Reviews & Profiles
I have 44 children
Posted Monday, March 4 2013 at 02:00
When someone says they have 44 children, it usually suggests that they are few adopted children too. But for Steven Senfuma, the statement is just as it is- all 44 are his biological children.
Traditionally, African men believed that giving birth to many children was a blessing. Other than having them for labour and security, each child came with his/her own blessing, which was relevant to the family and clan as a whole. This attitude is slowly changing, with big families giving way to small and manageable ones.
Not all people have responded to them though. One such man is Ssalongo Steven Senfuma, of Ntinda Zone Village, Mukono. At 57-years-old, he has fathered 44 children within 30 years from various women. His idea of having many children was influenced by the situation surrounding him while he was growing up. “My father had one wife who gave birth to 14 children. I was the seventh.
Unfortunately, the first six passed on but I survived. The one who follows me also later passed on. Most of them died after the age of 20. We remained six,” Ssalongo Senfuma says. He says, if his parents had stopped on the sixth child, they would have missed giving birth to a very relevant person in society like him.

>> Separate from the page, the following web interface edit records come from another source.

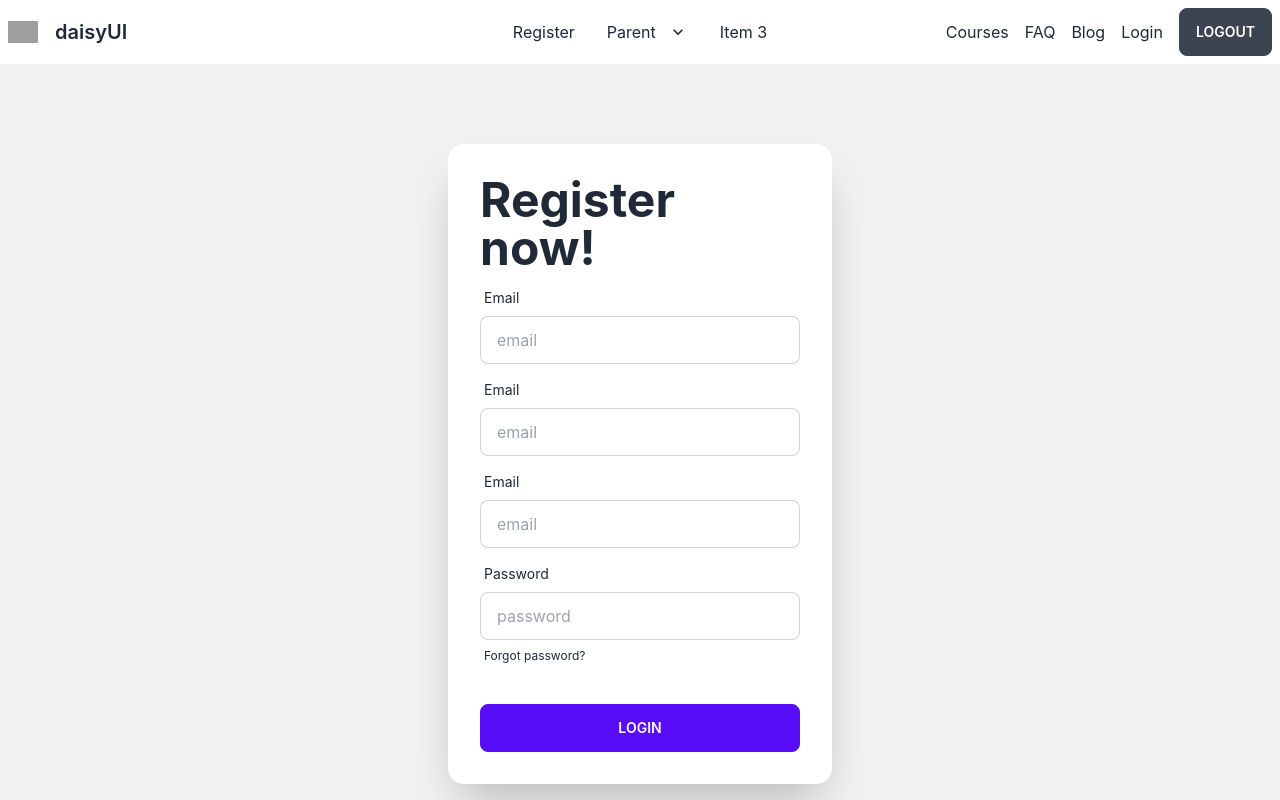
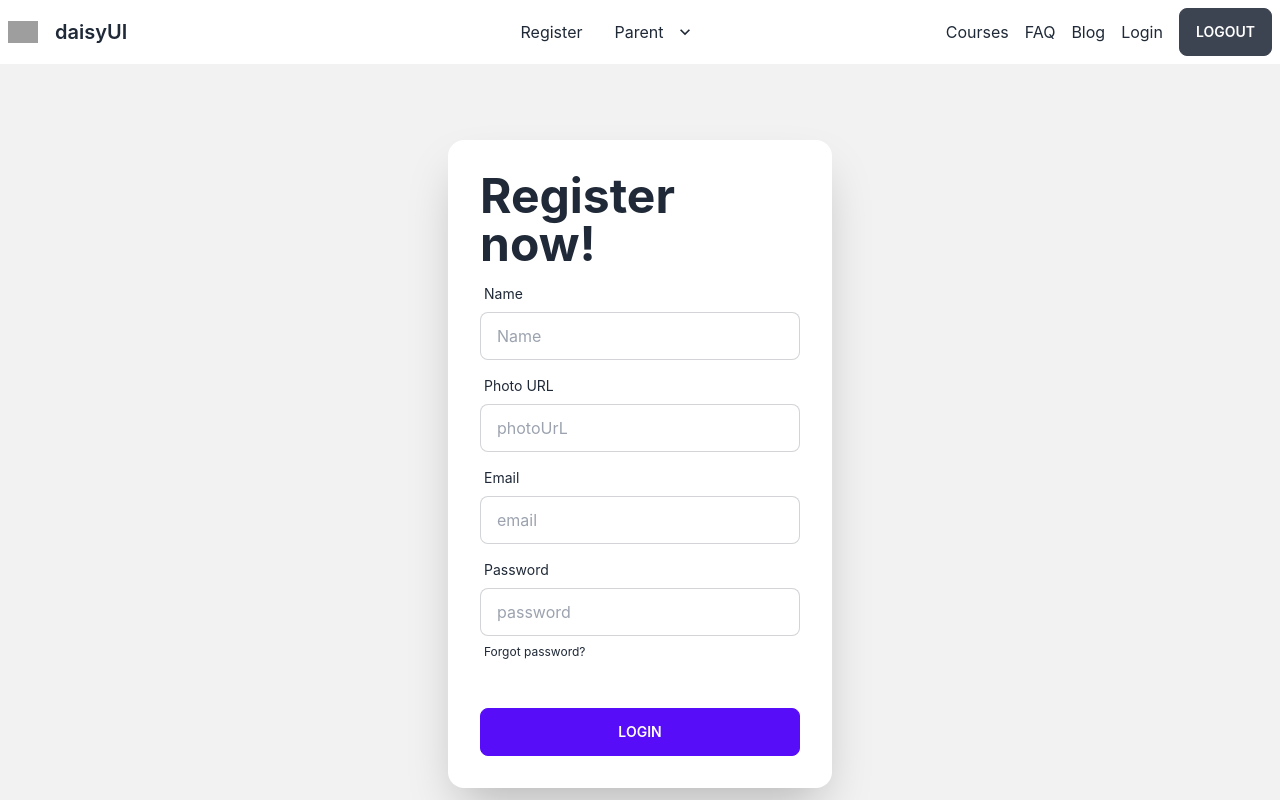
Before and after one commit to SalimmReza/AeroLearn, a React (Create React App) app: page /register in a window 1280 px wide. Shown: the top 800 px of the page. Built offline with nearby package versions, Linux system fonts and the light colour scheme; no server answers; grey boxes are pictures that could not be loaded.

Commit message:
register done

```diff
--- a/src/Contexts/AuthProvider.js
+++ b/src/Contexts/AuthProvider.js
@@ -35,7 +35,7 @@ const AuthProvide = ({ children }) => {
     }
 
     const updateUserProfile = (profile) => {
-        return updateProfile(auth.currentUser, profile);
+        return updateProfile(auth.currentUser, { displayName: profile });
     }
 
     const verifyEmail = () => {
--- a/src/Header/NavBar.js
+++ b/src/Header/NavBar.js
@@ -1,7 +1,10 @@
-import React from 'react';
+import React, { useContext } from 'react';
 import { Link } from 'react-router-dom';
+import { AuthContext } from '../Contexts/AuthProvider';
 
 const NavBar = () => {
+    const { user } = useContext(AuthContext);
+    console.log(user)
     return (
         <div className="navbar bg-base-100">
             <div className="navbar-start">
@@ -22,7 +25,7 @@ const NavBar = () => {
                                 <li><a>Submenu 2</a></li>
                             </ul>
                         </li>
-                        <li><a>Item 3</a></li>
+
                     </ul>
                 </div>
                 <div className="w-[30px] rounded-xl">
@@ -43,7 +46,8 @@ const NavBar = () => {
                             <li><a>Submenu 2</a></li>
                         </ul>
                     </li>
-                    <li><a>Item 3</a></li>
+                    <li><a>{user?.displayName}</a></li>
+                    <li><a>{user?.email}</a></li>
                 </ul>
             </div>
             <div className="navbar-end gap-4">
--- a/src/Header/Pages/Register.js
+++ b/src/Header/Pages/Register.js
@@ -1,9 +1,51 @@
-import React from 'react';
+import React, { useContext, useState } from 'react';
 import { Form } from 'react-router-dom';
+import { AuthContext } from '../../Contexts/AuthProvider';
 
 const Register = () => {
+    const [error, setError] = useState("")
+    const { createUser, updateUserProfile } = useContext(AuthContext);
+
+    const handleRegister = (e) => {
+        e.preventDefault();
+        setError('');
+        const form = e.target;
+
+        const name = form.name.value;
+        const photoUrL = form.photoUrL.value;
+        const email = form.email.value;
+        const password = form.password.value;
+
+        createUser(email, password)
+            .then((userCredential) => {
+                // Signed in
+                const user = userCredential.user;
+                form.reset();
+                setError('');
+                handleUpdateUser(name, photoUrL);
+                // ...
+            })
+            .catch((error) => {
+                const errorCode = error.code;
+                const errorMessage = error.message;
+                setError(errorMessage)
+                // ..
+            });
+
+        const handleUpdateUser = (name, photoUrL) => {
+            const profile = {
+                displayName: name,
+                photoURL: photoUrL
+            }
+
+            updateUserProfile(profile)
+                .then(() => { })
+                .catch(error => console.log(error))
+        }
+
+    }
     return (
-
+        <form onSubmit={handleRegister}>
             <div className="hero min-h-screen bg-base-200">
                 <div className="hero-content ">
                     <div className="card flex-shrink-0 w-full max-w-sm shadow-2xl bg-base-100">
@@ -11,33 +53,38 @@ const Register = () => {
                             <h1 className="text-5xl font-bold">Register now!</h1>
                             <div className="form-control">
                                 <label className="label">
-                                <span className="label-text">Email</span>
+                                    <span className="label-text">Name</span>
                                 </label>
-                            <input type="text" placeholder="email" className="input input-bordered" />
+                                <input type="text"
+                                    name="name"
+                                    placeholder="Name" className="input input-bordered" required />
+                            </div>
+                            <div className="form-control">
+
+                                <label className="label">
+                                    <span className="label-text">Photo URL</span>
+                                </label>
+                                <input type="text"
+                                    name="photoUrL"
+                                    placeholder="photoUrL" className="input input-bordered" />
                             </div>
                             <div className="form-control">
 
                                 <label className="label">
                                     <span className="label-text">Email</span>
                                 </label>
-                            <input type="text" placeholder="email" className="input input-bordered" />
-                        </div>
-                        <div className="form-control">
-
-                            <label className="label">
-                                <span className="label-text">Email</span>
-                            </label>
-                            <input type="text" placeholder="email" className="input input-bordered" />
+                                <input type="email" name="email" placeholder="email" className="input input-bordered" required />
                             </div>
                             <div className="form-control">
                                 <label className="label">
                                     <span className="label-text">Password</span>
                                 </label>
-                            <input type="text" placeholder="password" className="input input-bordered" />
+                                <input type="password" name="password" placeholder="password" className="input input-bordered" required />
                                 <label className="label">
                                     <a href="#" className="label-text-alt link link-hover">Forgot password?</a>
                                 </label>
                             </div>
+                            <p className='text-red-600'>{error}</p>
                             <div className="form-control mt-6">
                                 <button className="btn btn-primary">Login</button>
                             </div>
@@ -45,6 +92,7 @@ const Register = () => {
                     </div>
                 </div>
             </div>
+        </form>
 
     );
 };
```
Lines whose indentation alone changed are shown as unchanged.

“I am a retired teacher. I worked as a security officer and as a marketing officer in various companies. I am a church choirmaster at St. Luke Church here, a PTA chairman in various schools, clan secretary for the Mamba Clan plus other responsibilities under Buganda Kingdom, MC for introductions and weddings and LC I chairman for this village for the last 20 years. If my parents did not give birth to me, this country would have missed my services,” he says.
He has four official partners in established homes besides others who have given birth to his children. He, however, is not comfortable to divulge how many women they are in total. And he points out that he chose them basing on their ability to help raise a child before he sired children with her.

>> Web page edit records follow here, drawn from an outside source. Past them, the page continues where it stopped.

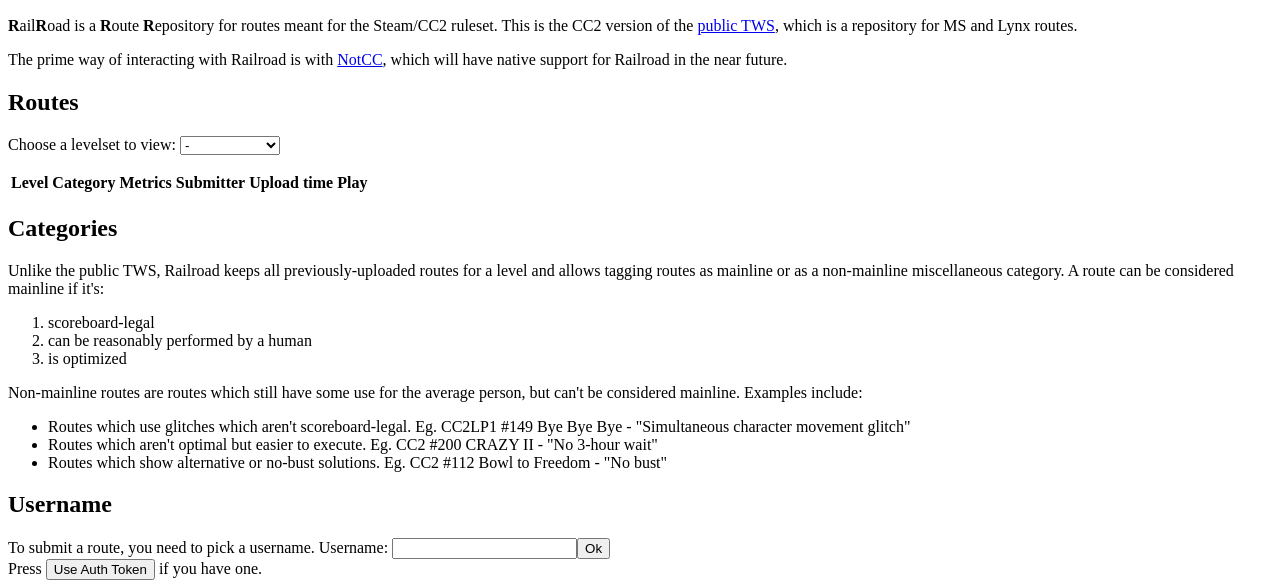
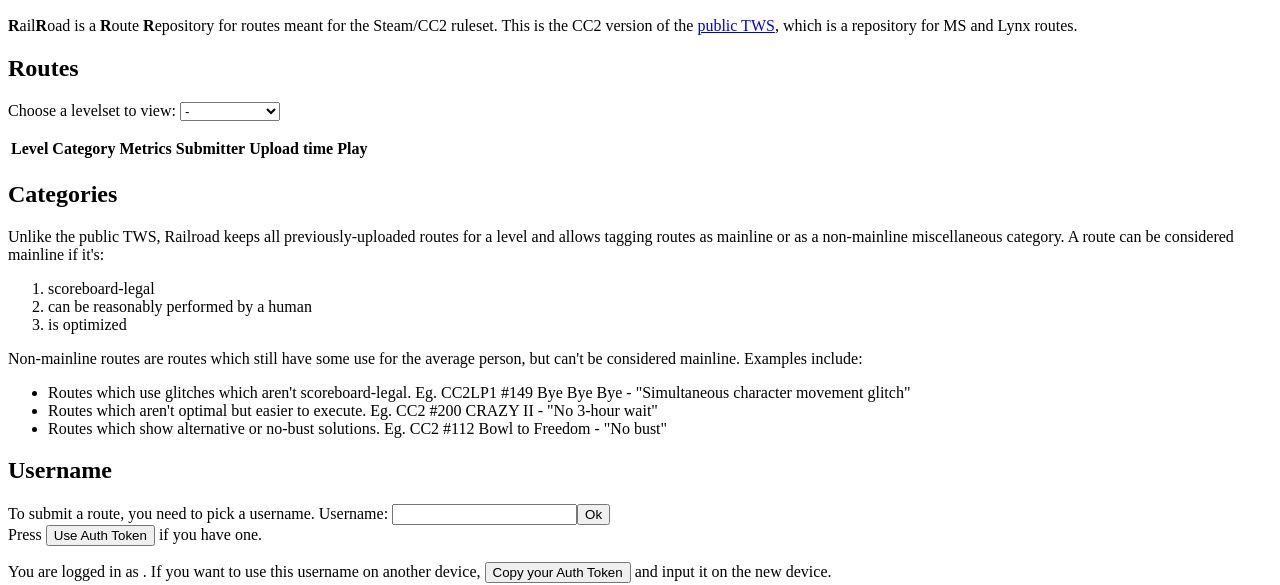
Before and after one commit to TheGLander/Railroad, a website with bundled scripts: page page/index.html in a window 1280 px wide. Shown: the part 215-800 px from the top of the page. Built offline with nearby package versions, Linux system fonts and the light colour scheme; a small style sheet from the web is missing.

Commit message:
Remove dumb line about NotCC support

```diff
--- a/page/index.html
+++ b/page/index.html
@@ -1,4 +1,4 @@
-<!doctype html>
+<!DOCTYPE html>
 <html>
   <head>
     <title>Railroad</title>
@@ -21,11 +21,6 @@
       meant for the Steam/CC2 ruleset. This is the CC2 version of the
       <a href="https://davidstolp.com/old/chips/tws">public TWS</a>, which is a
       repository for MS and Lynx routes.
-    </p>
-    <p>
-      The prime way of interacting with Railroad is with
-      <a href="https://glander.club/notcc">NotCC</a>, which will have native
-      support for Railroad in the near future.
     </p>
     <h2>Routes</h2>
     <p>
```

Out of the 44 children, he has educated most up to higher institutions of learning with only nine still studying. The youngest is now in Primary Four, and three are currently studying for a Law degree at Makerere University. Much as he has fathered this number of children, Senfuma is against people having multiple partners. With the current level at which HIV/Aids is spreading, he says, people need to take care by not going around with everyone they find.
“I was lucky that I had many women but I escaped the virus because in most cases, I did not even test them. I don’t support men in getting many women, neither do I support men giving birth to few children. I support family planning through spacing but not by stopping the woman when she can still give birth to other children. That is against God’s plan for mankind. A man should get only one woman who can give her all the children he wants other than getting so many women,” he says.
Looking after them
He maintains his family with support from the relatives and earnings from assets like his 20 acres of land and 97 rentals in Mukono. Apart from passing on before witnessing all his children study and finish their studies, he says has no worries about the way the children are being raised because the mothers themselves are upright people and responsible enough to look after them.
He advises that parents should prepare their children to work and survive on their own other than working for them. He explains that when a parent works for the child, it makes him or her lazy to do the work, which he blames for today’s rampant unemployment and crime.
“All the success I have got is through the good relationship I have established with people. I am always trustworthy, honest, loyal and good to people I encounter. Because of that, I have received the same favour from these people. I have a very big family as I speak now to the extent that I can never fail in any situation because everywhere I turn, I have someone to look up to for assistance right from our own family to friends and other important people I have met throughout my life,” he concludes.